05 Aug 2020
But emergence of 5G and flexible smart phones with organic LED screens offers hope of sustainable recovery.
The pandemic has inevitably impacted the company’s ability to meet with customers directly, and bookings in the quarter were affected more than sales revenues.
Although the sales figure was up slightly from the figure of $293 million registered three months ago, Coherent’s book-to-bill ratio dropped below one, with Mattes saying that the pandemic had slowed demand across several markets.
The latest revenues are also down 12 per cent on the equivalent period in 2019, with the California-headquartered company posting a small net loss of $1.1 million.
“The month of April marked the low point with proposal activity more than 40 per cent below [the prior quarter’s] average,” the CEO told an investor call discussing the results, although he added that the company had seen encouraging signs of stronger proposal activity in the past couple of months.
In terms of sector sales, Coherent benefited from continued strength in semiconductor manufacturing and other microelectronics applications, which collectively accounted for $142 million in sales - nearly half the quarterly total.
“With consumer spending and habits worldwide being impacted by [Covid-19], we would expect to see a somewhat quicker recovery for mobile electronics compared to big ticket items, such as, for example, cars,” Mattes observed.
For Coherent, that is likely to manifest in a faster recovery across microelectronics applications than for materials processing.
Mattes explained that the good news regarding 5G phones is that they need more space allocated for the antenna, as well as more power. Both of those aspects are addressed with Coherent’s lasers, said the CEO, through processes used to optimize the OLED screen, and via hole drilling of chips in the phones.
“The more 5G, the more tailwind for the usage of our technology,” Mattes summed up. “As you see 5G ramping, and as 5G readiness goes from the high end of the smart phones into the mid-range, that will be good for us, and that should continue all through the next year.”
Coherent also specializes in huge - and expensive - excimer laser systems used by display manufacturers to produce OLED screens. However, in the latest quarter the company was unable to book any new orders for such equipment.
CFO Kevin Palatnik told investors that this was a direct impact of the coronavirus pandemic, and the inability to “sit side-by-side” with customers. Those discussions are now taking place virtually, but are complicated somewhat by the language barrier with key players in Korea and China.
Despite that, Coherent’s executive team does expect to see orders for its big-ticket equipment return in the next few quarters as the next generation of OLED technology begins a ramp to production.
‘Depressed’ materials processing market
In contrast, Mattes and his colleagues described demand for machine tools as remaining “depressed” - especially across Europe, and to a lesser extent the US - with bookings down a quarter on pre-pandemic levels.
Much as rivals Trumpf and IPG Photonics have noted recently, that trend was already apparent across the German automotive sector prior to Covid-19, but has since been exacerbated by the impact of the pandemic.

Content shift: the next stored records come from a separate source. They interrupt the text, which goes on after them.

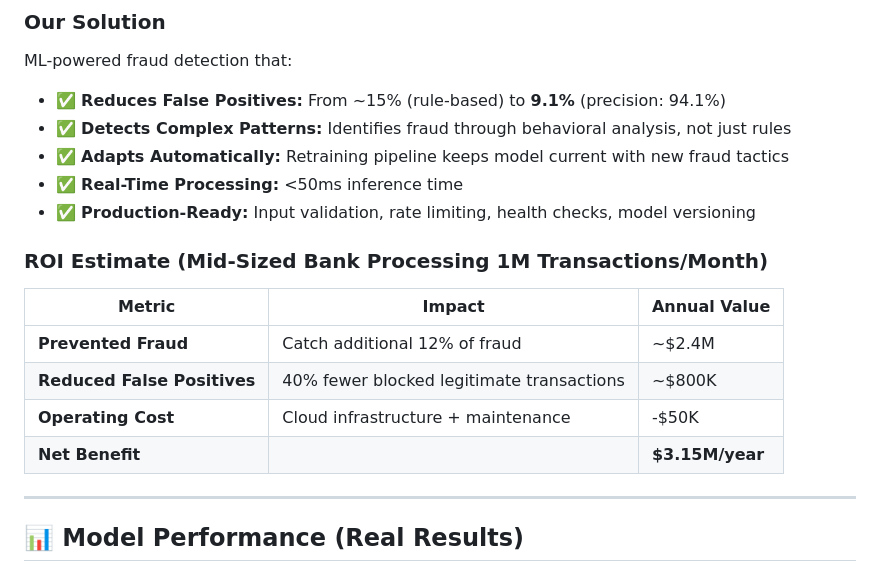
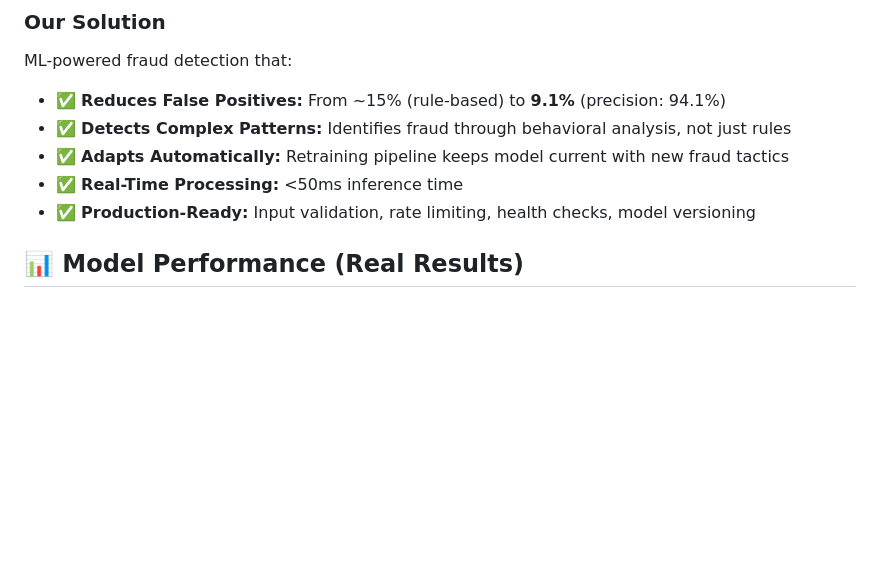
Before and after one commit to JavithNaseem-J/FraudGuard, a Markdown page: README.md, the part around the change. Drawn GitHub-style; blank space fills up the shorter version.

Commit message:
Remove ROI estimate from README
Removed ROI estimate section for mid-sized bank processing.

```diff
--- a/README.md
+++ b/README.md
@@ -26,15 +26,6 @@ ML-powered fraud detection that:
 - ✅ **Real-Time Processing:** <50ms inference time
 - ✅ **Production-Ready:** Input validation, rate limiting, health checks, model versioning
 
-### ROI Estimate (Mid-Sized Bank Processing 1M Transactions/Month)
-| Metric | Impact | Annual Value |
-|--------|--------|--------------|
-| **Prevented Fraud** | Catch additional 12% of fraud | ~$2.4M |
-| **Reduced False Positives** | 40% fewer blocked legitimate transactions | ~$800K |
-| **Operating Cost** | Cloud infrastructure + maintenance | -$50K |
-| **Net Benefit** | | **$3.15M/year** |
-
----
 
 ## 📊 Model Performance (Real Results)
 
```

Having exited the more price-competitive elements of the laser materials processing market, Coherent is looking to be much more focused and strategic in terms of the applications it is targeting in this area - for example welding of highly reflective metals that are more difficult to laser-process than steel (see image above).

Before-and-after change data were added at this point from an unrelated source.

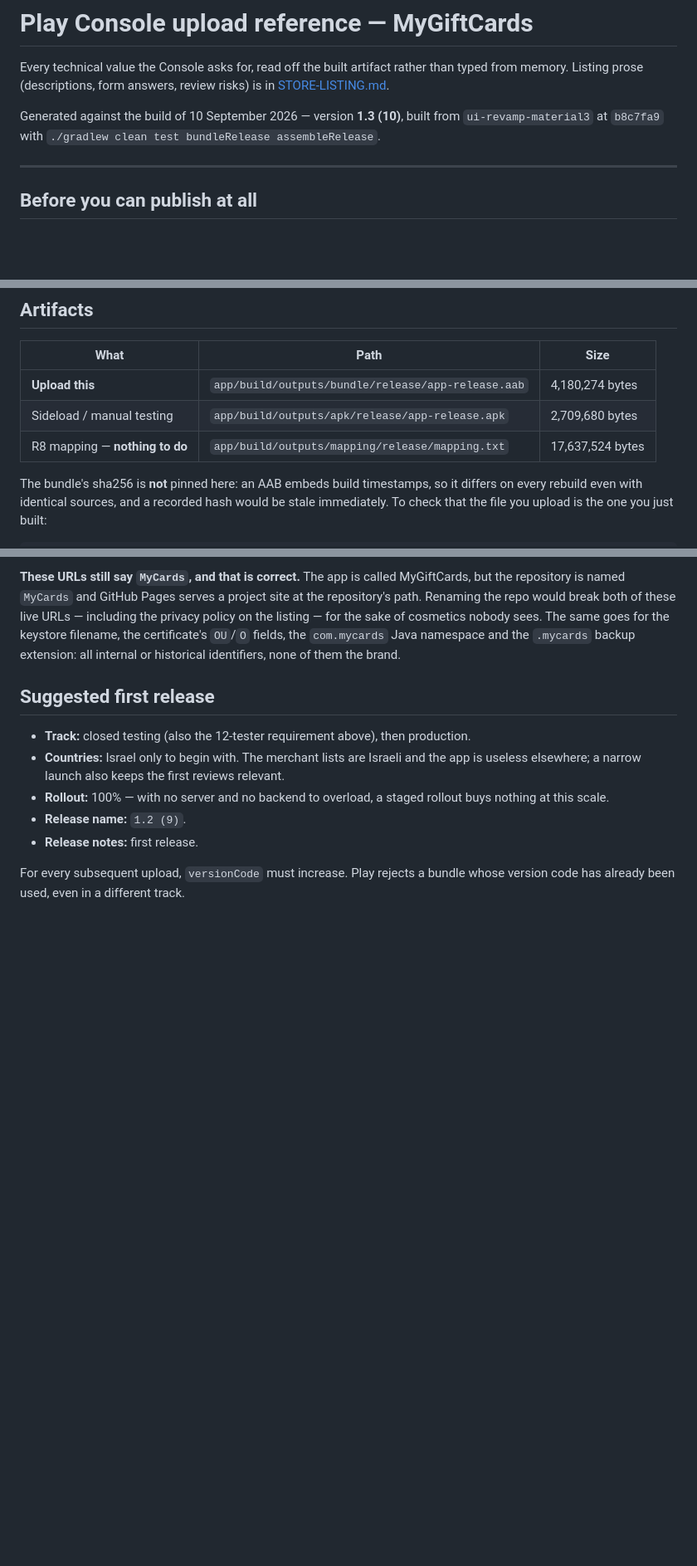
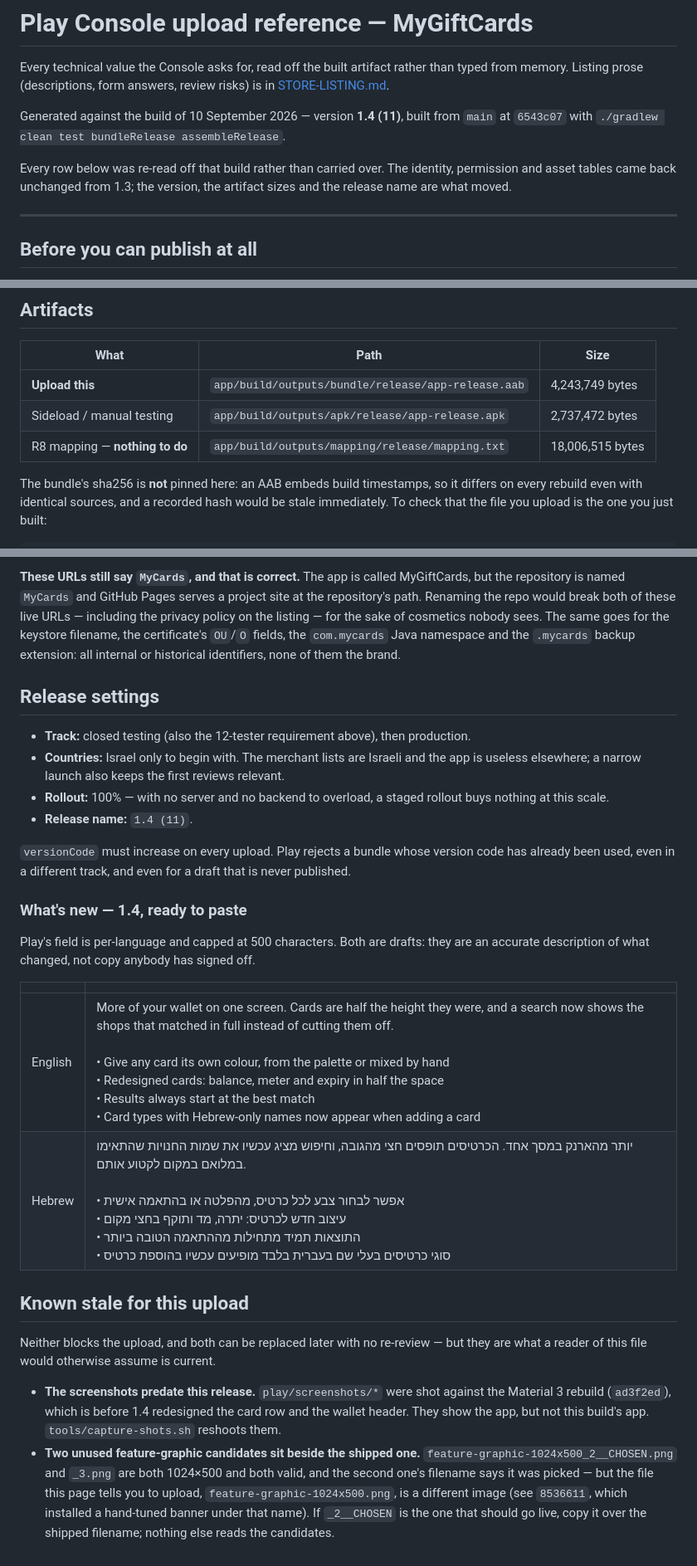
Before and after one commit to naveh92/MyCards, a Markdown page: play/UPLOAD-REFERENCE.md, 3 parts joined by grey strips. Shown at 83% size. GitHub-like rendering; blank space fills up the shorter version.

Commit message:
Refresh the upload reference for 1.4 (11)
Version, artifact sizes and release name, re-read off the build rather than
carried over. The identity, permission and asset tables came back unchanged, so
they are stated as verified rather than edited.

Also records two things that are stale for this upload and would otherwise be
read as current: the screenshots were shot before 1.4 redesigned the card row,
and the two feature-graphic candidates sitting beside the shipped banner are a
different image from the one this page says to upload.

The release-name line still said 1.2 (9), two releases after it stopped being
true, so the section is no longer titled as the first release.

Co-Authored-By: Claude Opus 5 <noreply@anthropic.com>

```diff
--- a/play/UPLOAD-REFERENCE.md
+++ b/play/UPLOAD-REFERENCE.md
@@ -4,8 +4,12 @@ Every technical value the Console asks for, read off the built artifact rather t
 from memory. Listing prose (descriptions, form answers, review risks) is in
 [STORE-LISTING.md](STORE-LISTING.md).
 
-Generated against the build of 10 September 2026 — version **1.3 (10)**, built from
-`ui-revamp-material3` at `b8c7fa9` with `./gradlew clean test bundleRelease assembleRelease`.
+Generated against the build of 10 September 2026 — version **1.4 (11)**, built from
+`main` at `6543c07` with `./gradlew clean test bundleRelease assembleRelease`.
+
+Every row below was re-read off that build rather than carried over. The identity,
+permission and asset tables came back unchanged from 1.3; the version, the artifact sizes
+and the release name are what moved.
 
 ---
 
@@ -49,9 +53,9 @@ Three things catch first-time publishers, in rough order of how much time they c
 
 | What | Path | Size |
 |---|---|---|
-| **Upload this** | `app/build/outputs/bundle/release/app-release.aab` | 4,180,274 bytes |
-| Sideload / manual testing | `app/build/outputs/apk/release/app-release.apk` | 2,709,680 bytes |
-| R8 mapping — **nothing to do** | `app/build/outputs/mapping/release/mapping.txt` | 17,637,524 bytes |
+| **Upload this** | `app/build/outputs/bundle/release/app-release.aab` | 4,243,749 bytes |
+| Sideload / manual testing | `app/build/outputs/apk/release/app-release.apk` | 2,737,472 bytes |
+| R8 mapping — **nothing to do** | `app/build/outputs/mapping/release/mapping.txt` | 18,006,515 bytes |
 
 The bundle's sha256 is **not** pinned here: an AAB embeds build timestamps, so it differs on
 every rebuild even with identical sources, and a recorded hash would be stale immediately.
@@ -196,15 +200,40 @@ on the listing — for the sake of cosmetics nobody sees. The same goes for the
 filename, the certificate's `OU`/`O` fields, the `com.mycards` Java namespace and the
 `.mycards` backup extension: all internal or historical identifiers, none of them the brand.
 
-## Suggested first release
+## Release settings
 
 - **Track:** closed testing (also the 12-tester requirement above), then production.
 - **Countries:** Israel only to begin with. The merchant lists are Israeli and the app is
   useless elsewhere; a narrow launch also keeps the first reviews relevant.
 - **Rollout:** 100% — with no server and no backend to overload, a staged rollout buys
   nothing at this scale.
-- **Release name:** `1.2 (9)`.
-- **Release notes:** first release.
+- **Release name:** `1.4 (11)`.
 
-For every subsequent upload, `versionCode` must increase. Play rejects a bundle whose
-version code has already been used, even in a different track.
+`versionCode` must increase on every upload. Play rejects a bundle whose version code has
+already been used, even in a different track, and even for a draft that is never published.
+
+### What's new — 1.4, ready to paste
+
+Play's field is per-language and capped at 500 characters. Both are drafts: they are an
+accurate description of what changed, not copy anybody has signed off.
+
+| | |
+|---|---|
+| English | More of your wallet on one screen. Cards are half the height they were, and a search now shows the shops that matched in full instead of cutting them off.<br><br>• Give any card its own colour, from the palette or mixed by hand<br>• Redesigned cards: balance, meter and expiry in half the space<br>• Results always start at the best match<br>• Card types with Hebrew-only names now appear when adding a card |
+| Hebrew | יותר מהארנק במסך אחד. הכרטיסים תופסים חצי מהגובה, וחיפוש מציג עכשיו את שמות החנויות שהתאימו במלואם במקום לקטוע אותם.<br><br>• אפשר לבחור צבע לכל כרטיס, מהפלטה או בהתאמה אישית<br>• עיצוב חדש לכרטיס: יתרה, מד ותוקף בחצי מקום<br>• התוצאות תמיד מתחילות מההתאמה הטובה ביותר<br>• סוגי כרטיסים בעלי שם בעברית בלבד מופיעים עכשיו בהוספת כרטיס |
+
+## Known stale for this upload
+
+Neither blocks the upload, and both can be replaced later with no re-review — but they are
+what a reader of this file would otherwise assume is current.
+
+- **The screenshots predate this release.** `play/screenshots/*` were shot against the
+  Material 3 rebuild (`ad3f2ed`), which is before 1.4 redesigned the card row and the
+  wallet header. They show the app, but not this build's app. `tools/capture-shots.sh`
+  reshoots them.
+- **Two unused feature-graphic candidates sit beside the shipped one.**
+  `feature-graphic-1024x500_2__CHOSEN.png` and `_3.png` are both 1024×500 and both valid,
+  and the second one's filename says it was picked — but the file this page tells you to
+  upload, `feature-graphic-1024x500.png`, is a different image (see `8536611`, which
+  installed a hand-tuned banner under that name). If `_2__CHOSEN` is the one that should go
+  live, copy it over the shipped filename; nothing else reads the candidates.
```
Also changed, not shown: other parts of play/UPLOAD-REFERENCE.md (+2 -2 lines).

That is crucial for producing electric vehicle batteries, although Mattes warned that it would take time for this market to become a major one for laser companies.
“Once you see the big automotive companies shifting more of their production into electric vehicles, you’ll see that market ramping,” he told investors. “But you’re talking years here - this is not something that’s going to swing the pendulum overnight. [However] we’re at the forefront of it.”
Turning to the scientific market, historically an important one for Coherent but which accounted for sales of only $21 million in the latest quarter, Mattes said that with many research scientists returning to their laboratories, the proposal pipeline for sales of ultrafast laser research and ground-based astronomy was now starting to look more robust.
Digital marketing move
With most sales and marketing activity now taking place on a virtual basis, Coherent has also made a move to adapt to the “new normal” by hiring an executive with long-standing expertise in e-commerce and digital marketing.
David Gee has joined the company as its first ever “chief marketing officer”, bringing with him two decades of blue-chip experience with the likes of Hewlett-Packard, Yahoo, Sun Microsystems, and IBM.
Asked about the appointment, Mattes said that the traditional ways of selling had changed deeply “overnight”, and admitted that although Coherent has vast expertise in terms of laser technology, he did not consider the company to be at the same level in terms of e-business or digital marketing.
Commenting on the way in which the company has seen things change, the CEO observed:
“Trade shows in our industry were a very important way to generate leads, and how we talk with customers. And I don’t think any trade shows, in the western world, are going to [happen], probably for another year or so.”
• Coherent's executives predicted a slight rise in sales revenues in the current quarter, although they pointed out that this may be impacted if the authorities in California initiate any further "shelter in place" orders that could hinder the firm's domestic operations.
Responding to the financial update and outlook, the company's stock price fell by around 5 per cent in early trading August 5. At just under $140 on the Nasdaq, the stock price is equivalent to a market capitalization of around $3.3 billion.